[Front-end code change data]
- - - - -

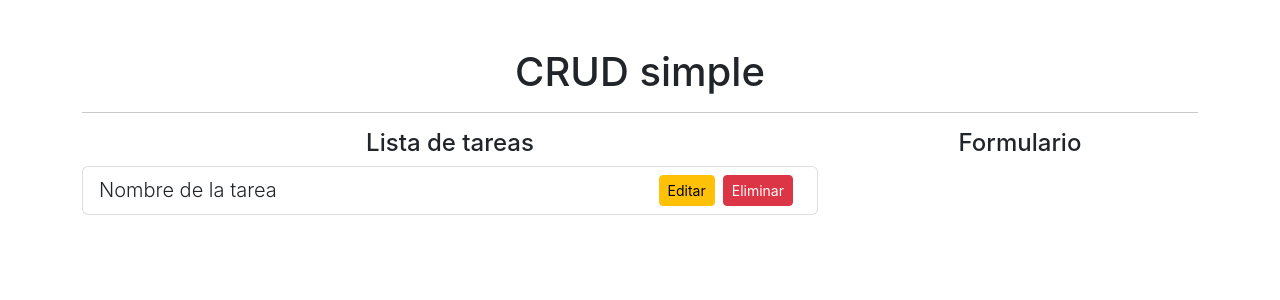
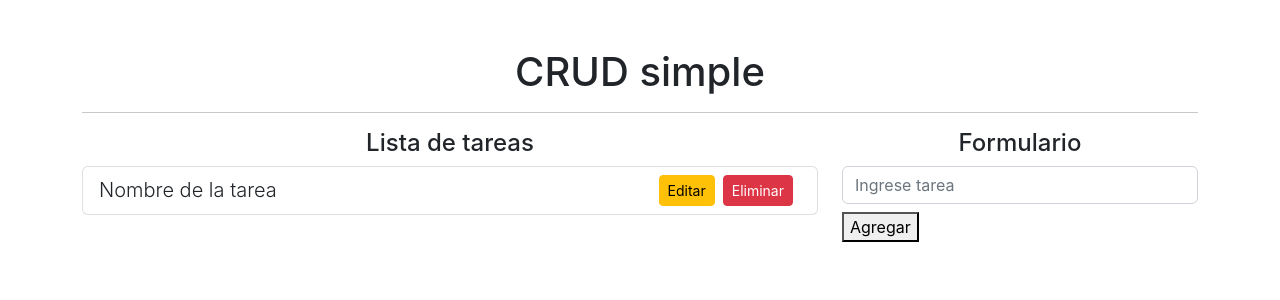
Before and after one commit to fredyvelasquezgt/CRUDWebApp, a React (Create React App) app: page / in a window 1280 px wide. Shown: the top 300 px of the page. Built offline with nearby package versions, Linux system fonts and the light colour scheme.

Commit message:
state tarea created

```diff
--- a/src/App.jsx
+++ b/src/App.jsx
@@ -1,4 +1,20 @@
+import { useState } from "react";
+
 function App() {
+
+
+  const [tarea, setTarea] = useState('')
+
+
+  const agregarTarea = (e) => {
+    e.preventDefault() //evita que se proceso el formulario con el get
+    if(!tarea.trim()) {
+      console.log('Elemento vacio')
+      return
+    }
+    console.log('tarea') // no se despliega hasta que la tarea este vacia
+
+  }
   return (
     <div className="container mt-5">
       <h1 className="text-center" >CRUD simple</h1>
@@ -16,6 +32,16 @@ function App() {
         </div>
         <div className="col-4">
         <h4 className="text-center">Formulario</h4>
+        <form
+          onSubmit={agregarTarea}>
+          <input
+          type="text"
+          className="form-control mb-2"
+          placeholder="Ingrese tarea"
+          onChange={( e => setTarea(e.target.value))} //relacion de input con el estado
+           />
+           <button className="btn-dark btn-block" type="submit">Agregar</button>
+        </form>
         </div>
       </div>
     </div>
```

- - - - -

Aim of the exercise:
Each entry above has to be set down again verbatim, except for its pictures.

Exercise result:
Before and after one commit to fredyvelasquezgt/CRUDWebApp, a React (Create React App) app: page / in a window 1280 px wide. Shown: the top 300 px of the page. Built offline with nearby package versions, Linux system fonts and the light colour scheme.

Commit message:
state tarea created

```diff
--- a/src/App.jsx
+++ b/src/App.jsx
@@ -1,4 +1,20 @@
+import { useState } from "react";
+
 function App() {
+
+
+  const [tarea, setTarea] = useState('')
+
+
+  const agregarTarea = (e) => {
+    e.preventDefault() //evita que se proceso el formulario con el get
+    if(!tarea.trim()) {
+      console.log('Elemento vacio')
+      return
+    }
+    console.log('tarea') // no se despliega hasta que la tarea este vacia
+
+  }
   return (
     <div className="container mt-5">
       <h1 className="text-center" >CRUD simple</h1>
@@ -16,6 +32,16 @@ function App() {
         </div>
         <div className="col-4">
         <h4 className="text-center">Formulario</h4>
+        <form
+          onSubmit={agregarTarea}>
+          <input
+          type="text"
+          className="form-control mb-2"
+          placeholder="Ingrese tarea"
+          onChange={( e => setTarea(e.target.value))} //relacion de input con el estado
+           />
+           <button className="btn-dark btn-block" type="submit">Agregar</button>
+        </form>
         </div>
       </div>
     </div>
```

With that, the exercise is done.